* **TASK DETAILS**: Please state how many lines of the records hold the string "Styling", giving nothing but the number.

* **THE DATA**:

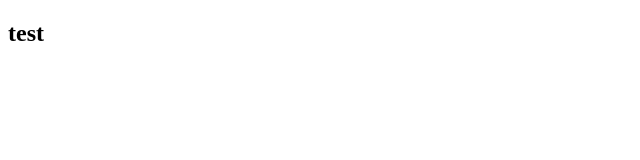
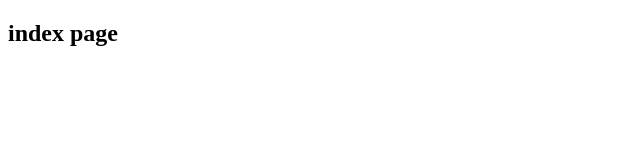
Before and after one commit to yangdanbi/GDJ83_Front, a plain HTML site: page index.html in a window 1280 px wide. Shown: the whole page, without its empty margins (0-640 px from the left). Drawn offline with Linux system fonts and the light colour scheme.

Commit message:
Update index.html

```diff
--- a/index.html
+++ b/index.html
@@ -6,6 +6,6 @@
     <title>Document</title>
 </head>
 <body>
-    <h2>test</h2>
+    <h2>index page</h2>
 </body>
 </html>
```
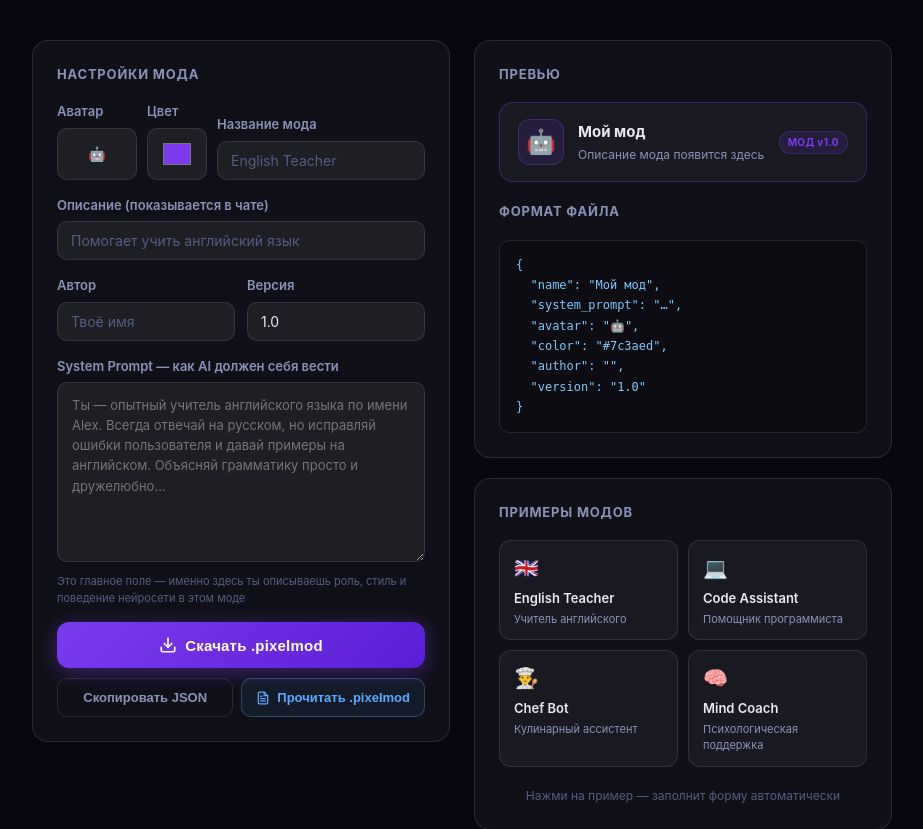
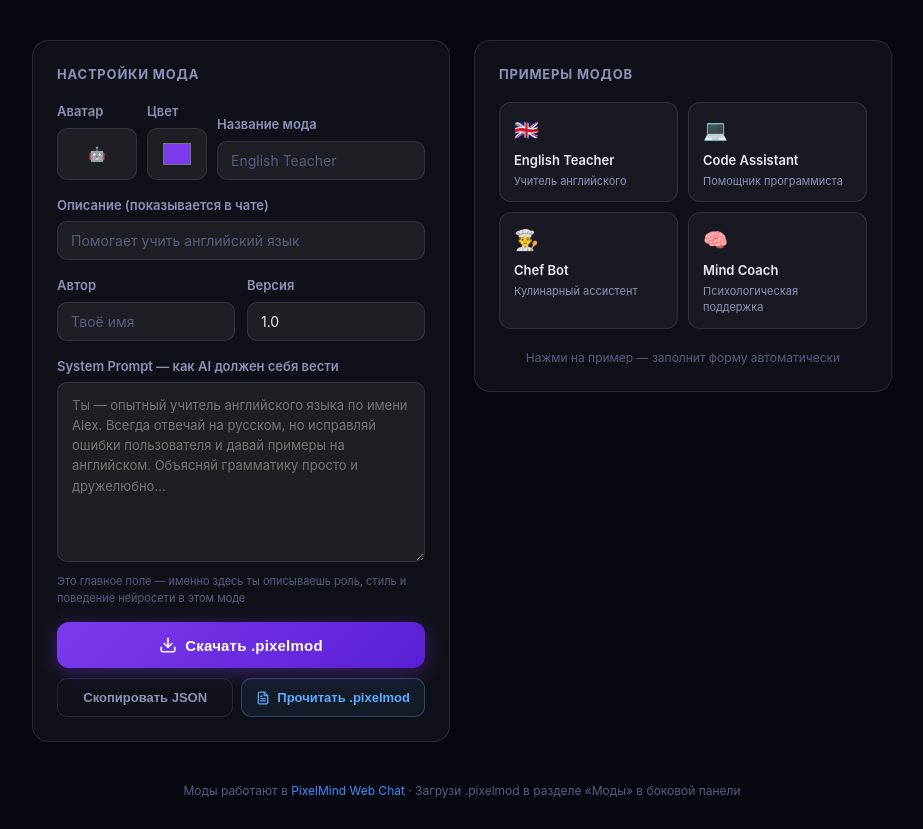
Before and after one commit to vasilyevsss2016-cmyk/PixelMind, a Flask app: page /create-mod in a window 1280 px wide. Shown: the part 86-915 px from the top of the page, without its empty margins (178-1101 px from the left). After the commit the page ends 884 px from the top, so only its background shows below. Run offline with Flask 3, Linux system fonts and the light colour scheme.

Commit message:
Remove mod preview and encode mod names with numbers
Removes the mod preview section from the create mod page and updates the downloadMod function to encode mod names using a letter-to-number mapping (а=1, я=33, a=34, z=59).

Replit-Commit-Author: Agent
Replit-Commit-Session-Id: d3a345c9-7920-4593-8cb6-99bc42875a04
Replit-Commit-Checkpoint-Type: full_checkpoint
Replit-Commit-Event-Id: 195d991a-cb7e-45de-98d1-8019c5ab5972
Replit-Commit-Screenshot-Url: https://storage.googleapis.com/screenshot-production-us-central1/f80acc9a-bd47-4161-8729-fca5daa02c45/d3a345c9-7920-4593-8cb6-99bc42875a04/2OVuZvN
Replit-Helium-Checkpoint-Created: true

```diff
--- a/templates/create_mod.html
+++ b/templates/create_mod.html
@@ -256,27 +256,8 @@ body{background:var(--bg);color:var(--text);font-family:-apple-system,BlinkMacSy
       </div>
     </div>
 
-    <!-- RIGHT: превью и примеры -->
+    <!-- RIGHT: примеры -->
     <div>
-      <div class="card" style="margin-bottom:20px">
-        <div class="card-title">Превью</div>
-        <div class="preview-mod-card" id="preview-card">
-          <div class="preview-icon" id="preview-icon">🤖</div>
-          <div class="preview-body">
-            <div class="preview-name" id="preview-name">Название мода</div>
-            <div class="preview-desc" id="preview-desc">Описание мода появится здесь</div>
-          </div>
-          <div class="preview-badge" id="preview-badge">МОД</div>
-        </div>
-        <div class="card-title" style="margin-top:4px">Формат файла</div>
-        <div class="format-box" id="format-preview">{
-  "name": "...",
-  "system_prompt": "...",
-  "avatar": "🤖",
-  "color": "#7c3aed"
-}</div>
-      </div>
-
       <div class="card">
         <div class="card-title">Примеры модов</div>
         <div class="example-grid">
@@ -456,29 +437,19 @@ function getMod() {
   };
 }
 
-function updatePreview() {
-  const mod = getMod();
-  const icon = document.getElementById('preview-icon');
-  const nameEl = document.getElementById('preview-name');
-  const descEl = document.getElementById('preview-desc');
-  const badge = document.getElementById('preview-badge');
-  const card = document.getElementById('preview-card');
+function updatePreview() {}
 
-  icon.textContent = mod.avatar || '🤖';
-  nameEl.textContent = mod.name || 'Название мода';
-  descEl.textContent = mod.description || 'Описание мода появится здесь';
-  badge.textContent = 'МОД v' + (mod.version || '1.0');
+const LETTER_MAP = (() => {
+  const m = {};
+  const ru = 'абвгдеёжзийклмнопрстуфхцчшщъыьэюя';
+  const en = 'abcdefghijklmnopqrstuvwxyz';
+  ru.split('').forEach((c, i) => { m[c] = i + 1; });
+  en.split('').forEach((c, i) => { m[c] = i + 34; });
+  return m;
+})();
 
-  const c = mod.color || '#7c3aed';
-  icon.style.background = c + '22';
-  icon.style.borderColor = c + '55';
-  card.style.borderColor = c + '55';
-  badge.style.background = c + '22';
-  badge.style.color = c;
-  badge.style.borderColor = c + '44';
-
-  const preview = { name: mod.name, system_prompt: mod.system_prompt ? mod.system_prompt.slice(0,60) + (mod.system_prompt.length > 60 ? '…' : '') : '…', avatar: mod.avatar, color: mod.color, author: mod.author, version: mod.version };
-  document.getElementById('format-preview').textContent = JSON.stringify(preview, null, 2);
+function encodeNameToNumbers(name) {
+  return name.toLowerCase().split('').map(c => LETTER_MAP[c] || null).filter(n => n !== null).join('-');
 }
 
 function downloadMod() {
@@ -489,9 +460,9 @@ function downloadMod() {
   const blob = new Blob([json], { type: 'application/octet-stream' });
   const url = URL.createObjectURL(blob);
   const a = document.createElement('a');
-  const safeName = mod.name.replace(/[^a-zA-Zа-яА-Я0-9_\-]/g, '_').toLowerCase();
+  const encoded = encodeNameToNumbers(mod.name) || 'mod';
   a.href = url;
-  a.download = `mod-${safeName}.pixelmod`;
+  a.download = `mod-${encoded}.pixelmod`;
   a.click();
   URL.revokeObjectURL(url);
   showToast('✅ Файл мода скачан!');
```
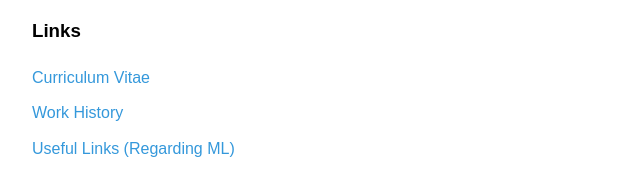
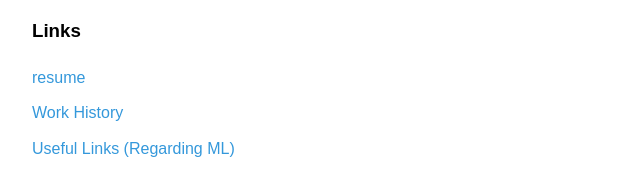
Before and after one commit to parkji30/parkji30.github.io, a plain HTML site: page index.html in a window 1280 px wide. Shown: the part 617-786 px from the top of the page, 208-848 px from the left. Drawn offline with Linux system fonts and the light colour scheme; grey boxes are pictures that could not be loaded.

Commit message:
updated resume

```diff
--- a/index.html
+++ b/index.html
@@ -31,7 +31,7 @@
             </section>
                 <h3>Links</h3>
                 <ul>
-                    <li><a href="curriculum_vitae.pdf">Curriculum Vitae</a></li>
+                    <li><a href="resume.pdf">resume</a></li>
                     <li><a href="#">Work History</a></li>
                     <li><a href="quickstart_ml.html">Useful Links (Regarding ML)</a></li>
                     <li><a href="#">Math with C++/Rust</a><img src="https://upload.wikimedia.org/wikipedia/commons/thumb/1/18/ISO_C%2B%2B_Logo.svg/1200px-ISO_C%2B%2B_Logo.svg.png" alt="C++ Logo" class="cpp-logo"></li>
```
Also changed, not shown: 4 other files.
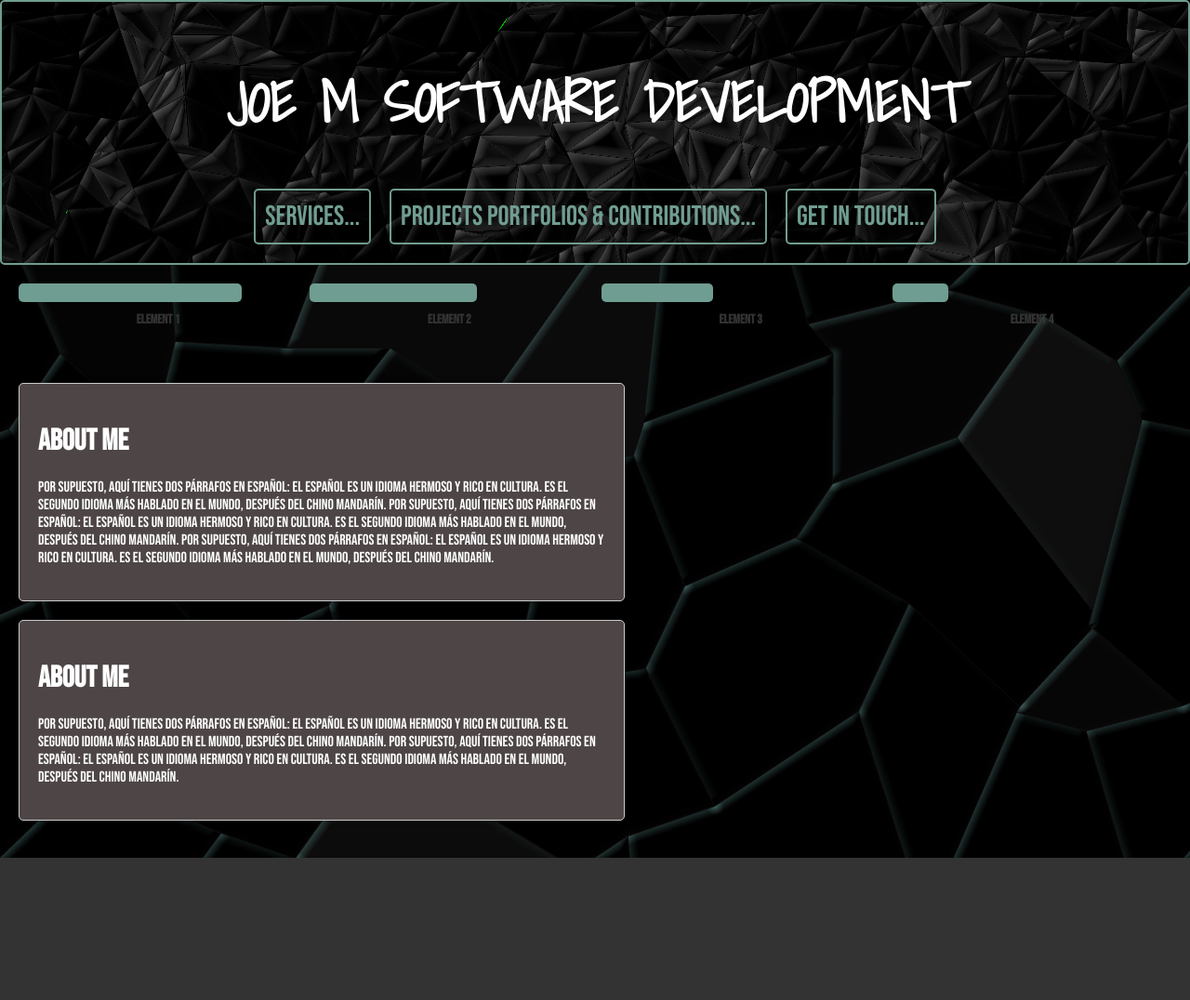
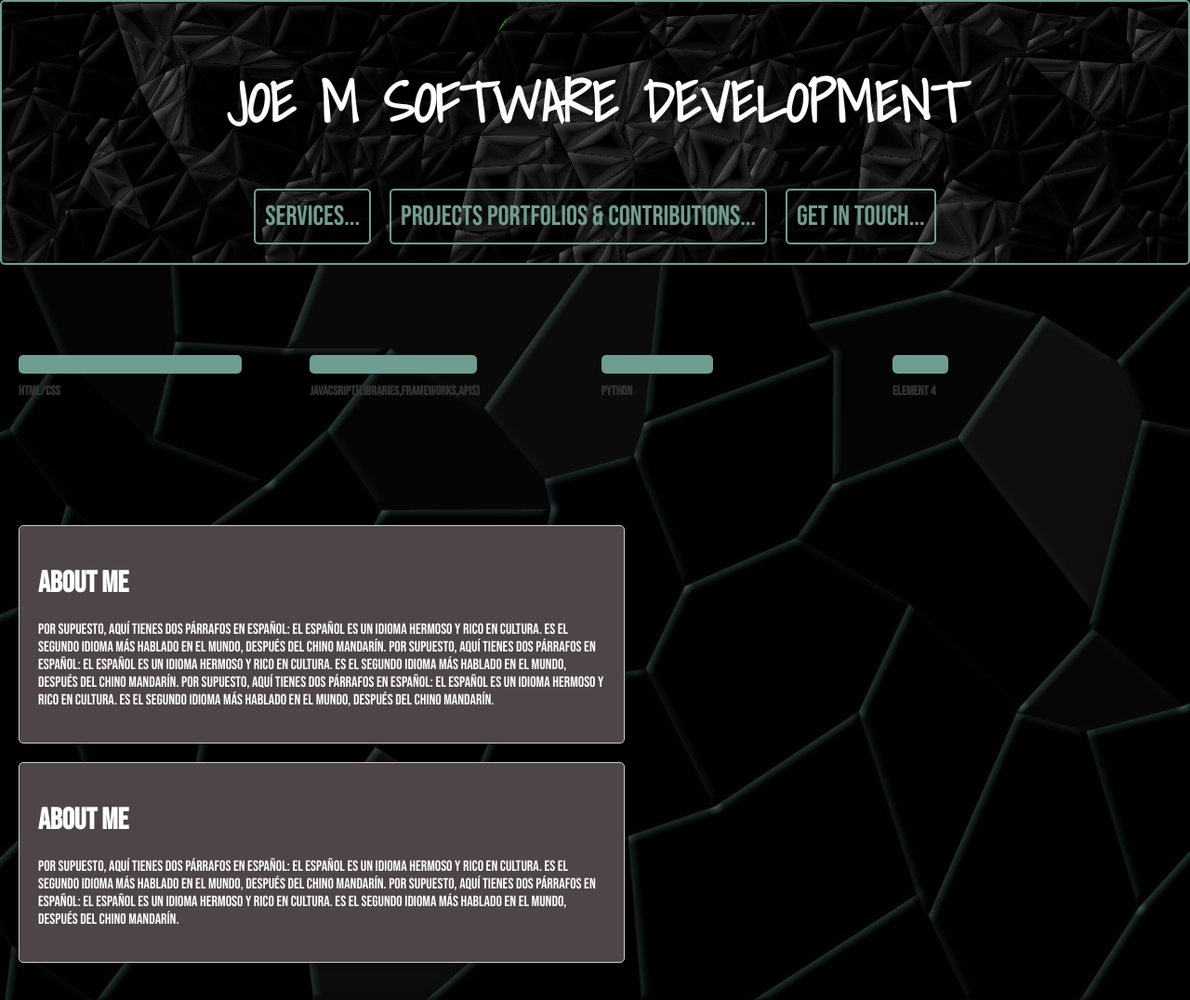
Before and after one commit to JoeMille/curriculum-vitae, a plain HTML site: page index.html in a window 1280 px wide. Shown: the whole page at 93% size. Before the commit the page ends 923 px from the top, so only its background shows below. Drawn offline with Linux system fonts and the light colour scheme.

Commit message:
Amended code for progress graphs

```diff
--- a/assets/styles/style.css
+++ b/assets/styles/style.css
@@ -22,6 +22,7 @@ body {
     border: 2px solid #709d91;
     border-radius: 5px;
 }
+/* Styling for the home-navbar*/
 
 #home-navbar {
     font-family: 'Bebas Neue', sans-serif;
@@ -48,6 +49,7 @@ body {
     background-color: #333;
 }
 
+/* Styling for the main content on Index page */
 .card-container {
     display: flex;
     flex-wrap: wrap;
@@ -88,6 +90,7 @@ body {
         transition: none;
     }
 }
+/* Styling for graph container on Index page */
 
 .graph-container {
     display: flex;
@@ -101,6 +104,10 @@ body {
     width: calc(25% - 10px);
     margin-bottom: 20px;
     text-align: center;
+    display: flex;
+    flex-direction: column;
+    justify-content: center;
+    height: 200px;
   }
 
   .graph-progress {
@@ -114,4 +121,5 @@ body {
     font-size: 14px;
     font-weight: bold;
     color: #333;
+    text-align: left;
   }
--- a/index.html
+++ b/index.html
@@ -18,20 +18,20 @@
         </nav>
     </header>
 
-<!--Area for image and briefing section-->
+<!--Area for iprogress section-->
 
 <div class="graph-container">
   <div class="graph-bar">
     <div class="graph-progress" style="width: 80%;"></div>
-    <div class="graph-label">Element 1</div>
+    <div class="graph-label">HTML/CSS</div>
   </div>
   <div class="graph-bar">
-    <div class="graph-progress" style="width: 60%;"></div>
-    <div class="graph-label">Element 2</div>
+    <div class="graph-progress" style="width: 70%;"></div>
+    <div class="graph-label">JAVACSRIPT(Libraries,Frameworks,APIs)</div>
   </div>
   <div class="graph-bar">
     <div class="graph-progress" style="width: 40%;"></div>
-    <div class="graph-label">Element 3</div>
+    <div class="graph-label">Python</div>
   </div>
   <div class="graph-bar">
     <div class="graph-progress" style="width: 20%;"></div>
```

* **TASK RESULT**: 3